• _INPUT_:
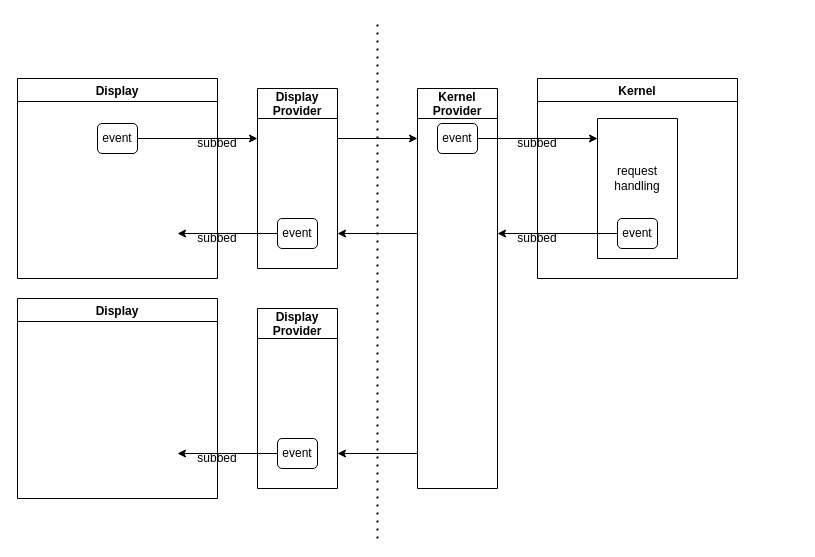
Earlier version of the draw.io diagram Assets/Resources/DataFlowChart.drawio (QuasiStellar/Edgecase). Source tidied: cells renumbered, new cells numbered last; positions are measured from the earlier drawing's top-left corner, leaving out a move shared by most shapes. Both pictures are drawn from the tidied source at 100%, with x=0, y=0 at pixel (17, 18).
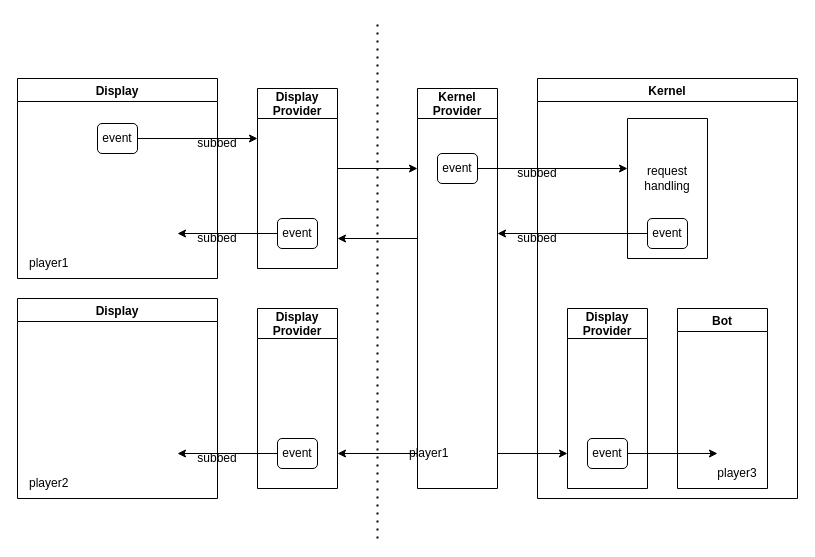
The same diagram, later.

Commit message:
Update flow chart with new architecture

The change refers to these unchanged cells:
```xml
<mxCell id="2" value="Display" style="swimlane;" parent="1" vertex="1">
  <mxGeometry y="60" width="200" height="200" as="geometry" />
</mxCell>
<mxCell id="18" value="Display" style="swimlane;" parent="1" vertex="1">
  <mxGeometry y="280" width="200" height="200" as="geometry" />
</mxCell>
```

The edit, as a diff of the source:
```diff
@@
+    <mxCell id="29" value="player1" style="text;html=1;strokeColor=none;fillColor=none;align=left;verticalAlign=middle;whiteSpace=wrap;rounded=0;" parent="2" vertex="1">
+      <mxGeometry x="10" y="170" width="60" height="30" as="geometry" />
+    </mxCell>
     <mxCell id="4" value="Kernel" style="swimlane;" parent="1" vertex="1">
-      <mxGeometry x="520" y="60" width="200" height="200" as="geometry" />
+      <mxGeometry x="520" y="60" width="260" height="420" as="geometry" />
     </mxCell>
-    <mxCell id="5" value="subbed" style="text;html=1;strokeColor=none;fillColor=none;align=center;verticalAlign=middle;whiteSpace=wrap;rounded=0;" parent="4" vertex="1">
-      <mxGeometry x="-30" y="50" width="60" height="30" as="geometry" />
-    </mxCell>
     <mxCell id="6" style="swimlane;startSize=0;" parent="4" vertex="1">
-      <mxGeometry x="60" y="40" width="80" height="140" as="geometry" />
+      <mxGeometry x="90" y="40" width="80" height="140" as="geometry" />
     </mxCell>
@@
+    <mxCell id="30" value="Display&#10;Provider" style="swimlane;startSize=30;" parent="4" vertex="1">
+      <mxGeometry x="30" y="230" width="80" height="180" as="geometry" />
+    </mxCell>
+    <mxCell id="31" value="event" style="rounded=1;whiteSpace=wrap;html=1;" parent="30" vertex="1">
+      <mxGeometry x="20" y="130" width="40" height="30" as="geometry" />
+    </mxCell>
+    <mxCell id="32" style="endArrow=classic;html=1;rounded=0;exitX=1;exitY=0.5;exitDx=0;exitDy=0;" parent="30" edge="1" source="31">
+      <mxGeometry relative="1" as="geometry">
+        <mxPoint x="150" y="145" as="targetPoint" />
+      </mxGeometry>
+    </mxCell>
+    <mxCell id="27" style="endArrow=classic;html=1;rounded=0;exitX=1;exitY=0.5;exitDx=0;exitDy=0;" parent="4" edge="1" source="14">
+      <mxGeometry relative="1" as="geometry">
+        <mxPoint x="90" y="90" as="targetPoint" />
+      </mxGeometry>
+    </mxCell>
+    <mxCell id="5" value="subbed" style="text;html=1;strokeColor=none;fillColor=none;align=center;verticalAlign=middle;whiteSpace=wrap;rounded=0;" parent="4" vertex="1">
+      <mxGeometry x="-30" y="80" width="60" height="30" as="geometry" />
+    </mxCell>
+    <mxCell id="28" value="subbed" style="text;html=1;strokeColor=none;fillColor=none;align=center;verticalAlign=middle;whiteSpace=wrap;rounded=0;" parent="4" vertex="1">
+      <mxGeometry x="-30" y="145" width="60" height="30" as="geometry" />
+    </mxCell>
+    <mxCell id="33" value="Bot" style="swimlane;" parent="4" vertex="1">
+      <mxGeometry x="140" y="230" width="90" height="180" as="geometry" />
+    </mxCell>
+    <mxCell id="34" value="player3" style="text;html=1;strokeColor=none;fillColor=none;align=center;verticalAlign=middle;whiteSpace=wrap;rounded=0;" parent="33" vertex="1">
+      <mxGeometry x="30" y="150" width="60" height="30" as="geometry" />
+    </mxCell>
@@
-    <mxCell id="13" value="Kernel&#10;Provider" style="swimlane;startSize=30;" parent="1" vertex="1">
-      <mxGeometry x="400" y="70" width="80" height="400" as="geometry" />
-    </mxCell>
-    <mxCell id="14" value="event" style="rounded=1;whiteSpace=wrap;html=1;" parent="13" vertex="1">
-      <mxGeometry x="20" y="35" width="40" height="30" as="geometry" />
-    </mxCell>
-    <mxCell id="15" style="endArrow=classic;html=1;rounded=0;" parent="13" edge="1">
-      <mxGeometry relative="1" as="geometry">
-        <mxPoint y="145" as="sourcePoint" />
-        <mxPoint x="-80" y="145" as="targetPoint" />
-      </mxGeometry>
-    </mxCell>
@@
+    <mxCell id="35" value="player2" style="text;html=1;strokeColor=none;fillColor=none;align=left;verticalAlign=middle;whiteSpace=wrap;rounded=0;" parent="18" vertex="1">
+      <mxGeometry x="10" y="170" width="60" height="30" as="geometry" />
+    </mxCell>
@@
     <mxCell id="26" style="endArrow=classic;html=1;rounded=0;" parent="1" edge="1">
       <mxGeometry relative="1" as="geometry">
-        <mxPoint x="320" y="120" as="sourcePoint" />
-        <mxPoint x="400" y="120" as="targetPoint" />
+        <mxPoint x="320" y="150" as="sourcePoint" />
+        <mxPoint x="400" y="150" as="targetPoint" />
       </mxGeometry>
     </mxCell>
-    <mxCell id="27" style="endArrow=classic;html=1;rounded=0;exitX=1;exitY=0.5;exitDx=0;exitDy=0;" parent="1" edge="1" source="14">
-      <mxGeometry relative="1" as="geometry">
-        <mxPoint x="580" y="120" as="targetPoint" />
-      </mxGeometry>
-    </mxCell>
-    <mxCell id="28" value="subbed" style="text;html=1;strokeColor=none;fillColor=none;align=center;verticalAlign=middle;whiteSpace=wrap;rounded=0;" parent="1" vertex="1">
-      <mxGeometry x="490" y="205" width="60" height="30" as="geometry" />
-    </mxCell>
+    <mxCell id="36" style="endArrow=classic;html=1;rounded=0;" parent="1" edge="1">
+      <mxGeometry relative="1" as="geometry">
+        <mxPoint x="480" y="435" as="sourcePoint" />
+        <mxPoint x="550" y="435" as="targetPoint" />
+      </mxGeometry>
+    </mxCell>
+    <mxCell id="13" value="Kernel&#10;Provider" style="swimlane;startSize=30;" parent="1" vertex="1">
+      <mxGeometry x="400" y="70" width="80" height="400" as="geometry" />
+    </mxCell>
+    <mxCell id="14" value="event" style="rounded=1;whiteSpace=wrap;html=1;" parent="13" vertex="1">
+      <mxGeometry x="20" y="65" width="40" height="30" as="geometry" />
+    </mxCell>
+    <mxCell id="37" value="player1" style="text;html=1;strokeColor=none;fillColor=none;align=left;verticalAlign=middle;whiteSpace=wrap;rounded=0;" parent="13" vertex="1">
+      <mxGeometry x="-10" y="350" width="60" height="30" as="geometry" />
+    </mxCell>
+    <mxCell id="15" style="endArrow=classic;html=1;rounded=0;" parent="1" edge="1">
+      <mxGeometry relative="1" as="geometry">
+        <mxPoint x="400" y="220" as="sourcePoint" />
+        <mxPoint x="320" y="220" as="targetPoint" />
+      </mxGeometry>
+    </mxCell>
```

• _WHAT IS EXPECTED_:
The entries must be repeated exactly. Leave the images out.

• _TASK OUTPUT_:
Earlier version of the draw.io diagram Assets/Resources/DataFlowChart.drawio (QuasiStellar/Edgecase). Source tidied: cells renumbered, new cells numbered last; positions are measured from the earlier drawing's top-left corner, leaving out a move shared by most shapes. Both pictures are drawn from the tidied source at 100%, with x=0, y=0 at pixel (17, 18).
The same diagram, later.

Commit message:
Update flow chart with new architecture

The change refers to these unchanged cells:
```xml
<mxCell id="2" value="Display" style="swimlane;" parent="1" vertex="1">
  <mxGeometry y="60" width="200" height="200" as="geometry" />
</mxCell>
<mxCell id="18" value="Display" style="swimlane;" parent="1" vertex="1">
  <mxGeometry y="280" width="200" height="200" as="geometry" />
</mxCell>
```

The edit, as a diff of the source:
```diff
@@
+    <mxCell id="29" value="player1" style="text;html=1;strokeColor=none;fillColor=none;align=left;verticalAlign=middle;whiteSpace=wrap;rounded=0;" parent="2" vertex="1">
+      <mxGeometry x="10" y="170" width="60" height="30" as="geometry" />
+    </mxCell>
     <mxCell id="4" value="Kernel" style="swimlane;" parent="1" vertex="1">
-      <mxGeometry x="520" y="60" width="200" height="200" as="geometry" />
+      <mxGeometry x="520" y="60" width="260" height="420" as="geometry" />
     </mxCell>
-    <mxCell id="5" value="subbed" style="text;html=1;strokeColor=none;fillColor=none;align=center;verticalAlign=middle;whiteSpace=wrap;rounded=0;" parent="4" vertex="1">
-      <mxGeometry x="-30" y="50" width="60" height="30" as="geometry" />
-    </mxCell>
     <mxCell id="6" style="swimlane;startSize=0;" parent="4" vertex="1">
-      <mxGeometry x="60" y="40" width="80" height="140" as="geometry" />
+      <mxGeometry x="90" y="40" width="80" height="140" as="geometry" />
     </mxCell>
@@
+    <mxCell id="30" value="Display&#10;Provider" style="swimlane;startSize=30;" parent="4" vertex="1">
+      <mxGeometry x="30" y="230" width="80" height="180" as="geometry" />
+    </mxCell>
+    <mxCell id="31" value="event" style="rounded=1;whiteSpace=wrap;html=1;" parent="30" vertex="1">
+      <mxGeometry x="20" y="130" width="40" height="30" as="geometry" />
+    </mxCell>
+    <mxCell id="32" style="endArrow=classic;html=1;rounded=0;exitX=1;exitY=0.5;exitDx=0;exitDy=0;" parent="30" edge="1" source="31">
+      <mxGeometry relative="1" as="geometry">
+        <mxPoint x="150" y="145" as="targetPoint" />
+      </mxGeometry>
+    </mxCell>
+    <mxCell id="27" style="endArrow=classic;html=1;rounded=0;exitX=1;exitY=0.5;exitDx=0;exitDy=0;" parent="4" edge="1" source="14">
+      <mxGeometry relative="1" as="geometry">
+        <mxPoint x="90" y="90" as="targetPoint" />
+      </mxGeometry>
+    </mxCell>
+    <mxCell id="5" value="subbed" style="text;html=1;strokeColor=none;fillColor=none;align=center;verticalAlign=middle;whiteSpace=wrap;rounded=0;" parent="4" vertex="1">
+      <mxGeometry x="-30" y="80" width="60" height="30" as="geometry" />
+    </mxCell>
+    <mxCell id="28" value="subbed" style="text;html=1;strokeColor=none;fillColor=none;align=center;verticalAlign=middle;whiteSpace=wrap;rounded=0;" parent="4" vertex="1">
+      <mxGeometry x="-30" y="145" width="60" height="30" as="geometry" />
+    </mxCell>
+    <mxCell id="33" value="Bot" style="swimlane;" parent="4" vertex="1">
+      <mxGeometry x="140" y="230" width="90" height="180" as="geometry" />
+    </mxCell>
+    <mxCell id="34" value="player3" style="text;html=1;strokeColor=none;fillColor=none;align=center;verticalAlign=middle;whiteSpace=wrap;rounded=0;" parent="33" vertex="1">
+      <mxGeometry x="30" y="150" width="60" height="30" as="geometry" />
+    </mxCell>
@@
-    <mxCell id="13" value="Kernel&#10;Provider" style="swimlane;startSize=30;" parent="1" vertex="1">
-      <mxGeometry x="400" y="70" width="80" height="400" as="geometry" />
-    </mxCell>
-    <mxCell id="14" value="event" style="rounded=1;whiteSpace=wrap;html=1;" parent="13" vertex="1">
-      <mxGeometry x="20" y="35" width="40" height="30" as="geometry" />
-    </mxCell>
-    <mxCell id="15" style="endArrow=classic;html=1;rounded=0;" parent="13" edge="1">
-      <mxGeometry relative="1" as="geometry">
-        <mxPoint y="145" as="sourcePoint" />
-        <mxPoint x="-80" y="145" as="targetPoint" />
-      </mxGeometry>
-    </mxCell>
@@
+    <mxCell id="35" value="player2" style="text;html=1;strokeColor=none;fillColor=none;align=left;verticalAlign=middle;whiteSpace=wrap;rounded=0;" parent="18" vertex="1">
+      <mxGeometry x="10" y="170" width="60" height="30" as="geometry" />
+    </mxCell>
@@
     <mxCell id="26" style="endArrow=classic;html=1;rounded=0;" parent="1" edge="1">
       <mxGeometry relative="1" as="geometry">
-        <mxPoint x="320" y="120" as="sourcePoint" />
-        <mxPoint x="400" y="120" as="targetPoint" />
+        <mxPoint x="320" y="150" as="sourcePoint" />
+        <mxPoint x="400" y="150" as="targetPoint" />
       </mxGeometry>
     </mxCell>
-    <mxCell id="27" style="endArrow=classic;html=1;rounded=0;exitX=1;exitY=0.5;exitDx=0;exitDy=0;" parent="1" edge="1" source="14">
-      <mxGeometry relative="1" as="geometry">
-        <mxPoint x="580" y="120" as="targetPoint" />
-      </mxGeometry>
-    </mxCell>
-    <mxCell id="28" value="subbed" style="text;html=1;strokeColor=none;fillColor=none;align=center;verticalAlign=middle;whiteSpace=wrap;rounded=0;" parent="1" vertex="1">
-      <mxGeometry x="490" y="205" width="60" height="30" as="geometry" />
-    </mxCell>
+    <mxCell id="36" style="endArrow=classic;html=1;rounded=0;" parent="1" edge="1">
+      <mxGeometry relative="1" as="geometry">
+        <mxPoint x="480" y="435" as="sourcePoint" />
+        <mxPoint x="550" y="435" as="targetPoint" />
+      </mxGeometry>
+    </mxCell>
+    <mxCell id="13" value="Kernel&#10;Provider" style="swimlane;startSize=30;" parent="1" vertex="1">
+      <mxGeometry x="400" y="70" width="80" height="400" as="geometry" />
+    </mxCell>
+    <mxCell id="14" value="event" style="rounded=1;whiteSpace=wrap;html=1;" parent="13" vertex="1">
+      <mxGeometry x="20" y="65" width="40" height="30" as="geometry" />
+    </mxCell>
+    <mxCell id="37" value="player1" style="text;html=1;strokeColor=none;fillColor=none;align=left;verticalAlign=middle;whiteSpace=wrap;rounded=0;" parent="13" vertex="1">
+      <mxGeometry x="-10" y="350" width="60" height="30" as="geometry" />
+    </mxCell>
+    <mxCell id="15" style="endArrow=classic;html=1;rounded=0;" parent="1" edge="1">
+      <mxGeometry relative="1" as="geometry">
+        <mxPoint x="400" y="220" as="sourcePoint" />
+        <mxPoint x="320" y="220" as="targetPoint" />
+      </mxGeometry>
+    </mxCell>
```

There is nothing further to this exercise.